Try it.
Using the data below, copy every line that contains the word "Also".

Available records START

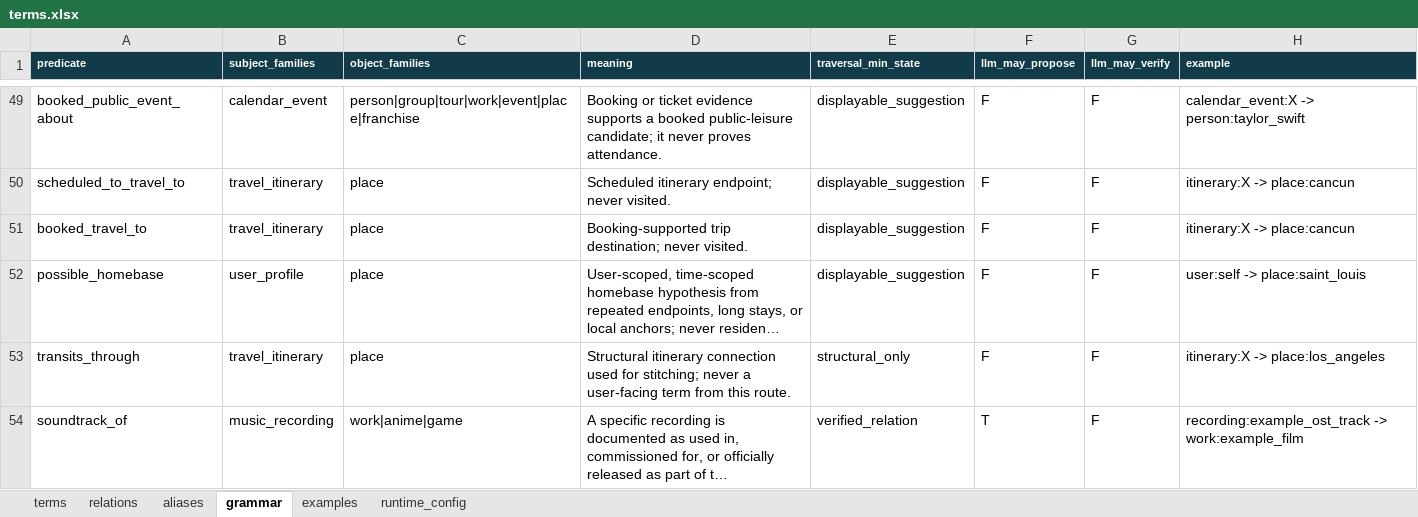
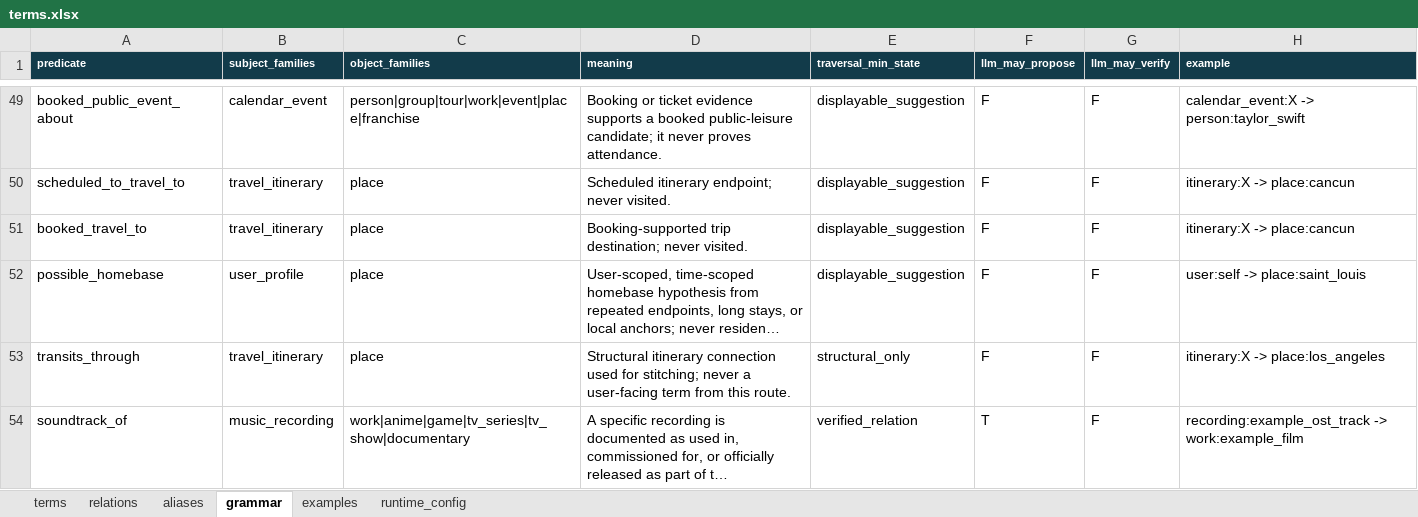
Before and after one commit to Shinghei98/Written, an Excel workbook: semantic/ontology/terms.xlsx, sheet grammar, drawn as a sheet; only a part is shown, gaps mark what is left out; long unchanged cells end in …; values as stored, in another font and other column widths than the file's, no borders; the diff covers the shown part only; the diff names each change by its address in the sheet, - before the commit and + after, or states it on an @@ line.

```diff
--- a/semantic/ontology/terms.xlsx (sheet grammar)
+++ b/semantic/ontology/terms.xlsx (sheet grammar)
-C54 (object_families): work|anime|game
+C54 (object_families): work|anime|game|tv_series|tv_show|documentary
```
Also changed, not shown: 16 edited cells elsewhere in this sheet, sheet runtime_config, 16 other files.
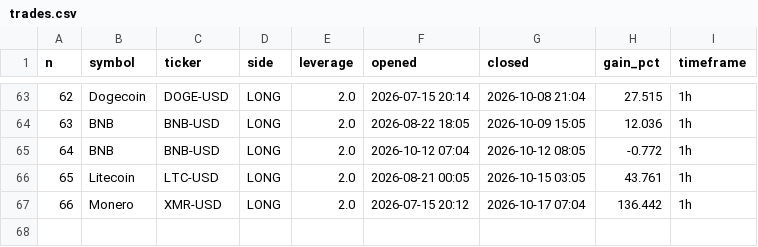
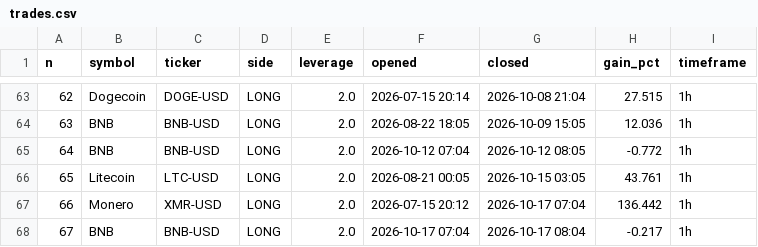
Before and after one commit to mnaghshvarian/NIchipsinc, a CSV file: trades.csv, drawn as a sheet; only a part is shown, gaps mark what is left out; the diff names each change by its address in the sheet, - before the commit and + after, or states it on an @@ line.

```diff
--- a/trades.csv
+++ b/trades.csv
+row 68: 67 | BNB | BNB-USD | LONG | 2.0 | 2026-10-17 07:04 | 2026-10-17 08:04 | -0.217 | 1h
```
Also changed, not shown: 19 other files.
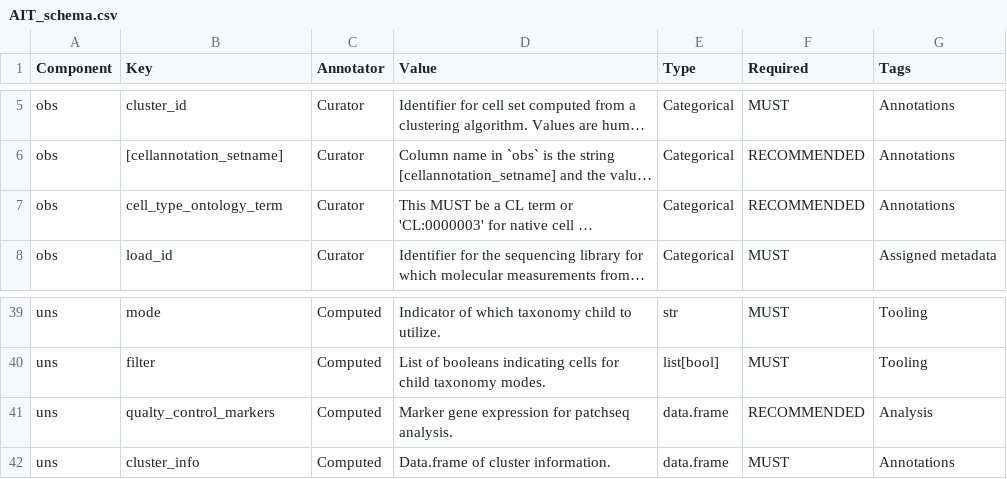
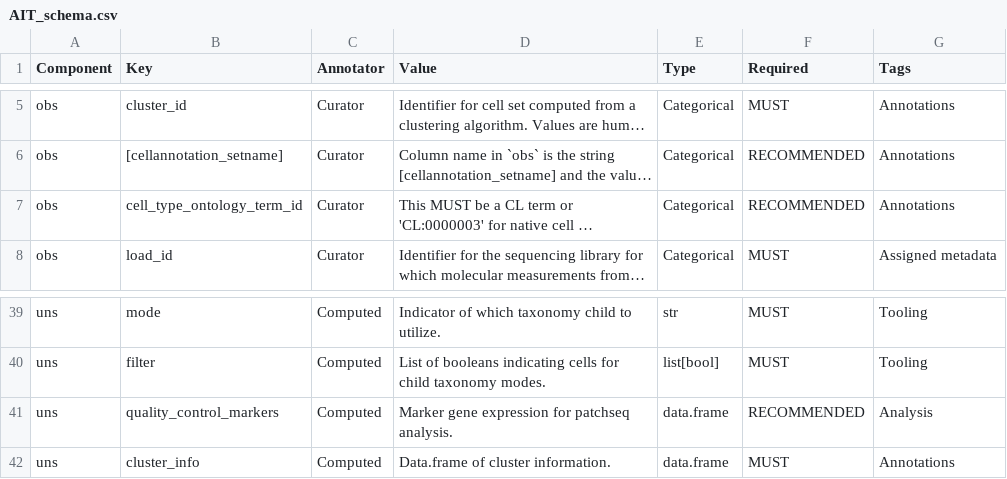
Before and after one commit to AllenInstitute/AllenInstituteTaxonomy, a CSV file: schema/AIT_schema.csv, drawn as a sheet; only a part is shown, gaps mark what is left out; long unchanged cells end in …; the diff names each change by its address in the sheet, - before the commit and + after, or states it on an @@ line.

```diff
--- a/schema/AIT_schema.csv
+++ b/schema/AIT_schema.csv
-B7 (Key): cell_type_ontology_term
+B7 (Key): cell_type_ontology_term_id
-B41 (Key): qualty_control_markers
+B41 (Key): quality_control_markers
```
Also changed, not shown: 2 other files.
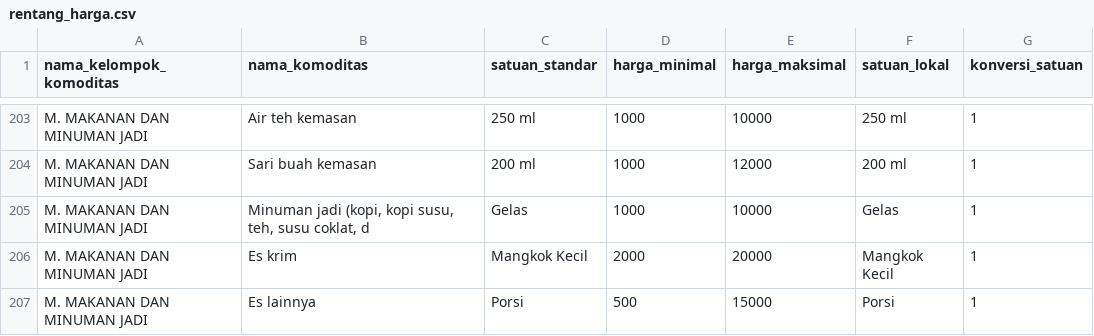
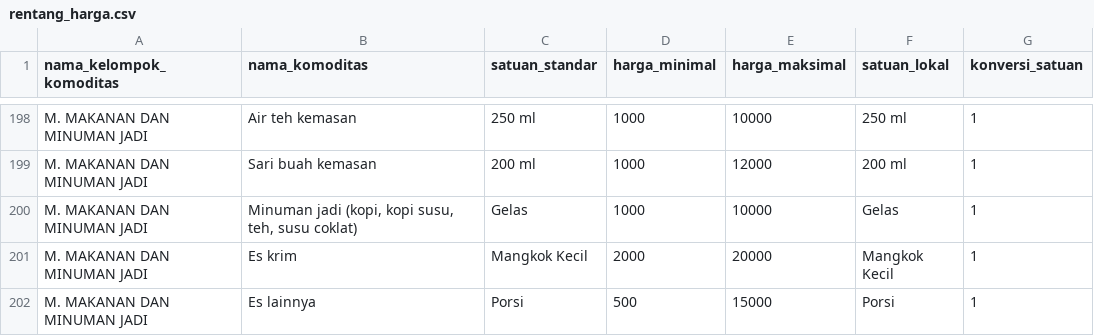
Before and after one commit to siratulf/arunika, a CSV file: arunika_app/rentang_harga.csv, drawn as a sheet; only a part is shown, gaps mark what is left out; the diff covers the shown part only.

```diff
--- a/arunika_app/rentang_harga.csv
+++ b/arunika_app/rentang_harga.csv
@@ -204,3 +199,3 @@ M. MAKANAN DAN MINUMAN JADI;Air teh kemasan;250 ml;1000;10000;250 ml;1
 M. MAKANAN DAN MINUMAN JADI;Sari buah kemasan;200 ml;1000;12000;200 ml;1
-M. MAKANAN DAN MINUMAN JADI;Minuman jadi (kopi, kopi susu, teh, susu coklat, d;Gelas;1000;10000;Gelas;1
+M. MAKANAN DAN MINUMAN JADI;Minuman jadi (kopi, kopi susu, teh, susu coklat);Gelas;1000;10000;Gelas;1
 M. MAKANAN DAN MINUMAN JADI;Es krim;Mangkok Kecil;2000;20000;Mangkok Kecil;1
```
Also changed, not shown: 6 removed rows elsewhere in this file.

Available records END

Response for this exercise.
Also changed, not shown: 16 edited cells elsewhere in this sheet, sheet runtime_config, 16 other files.
Also changed, not shown: 19 other files.
Also changed, not shown: 2 other files.
Also changed, not shown: 6 removed rows elsewhere in this file.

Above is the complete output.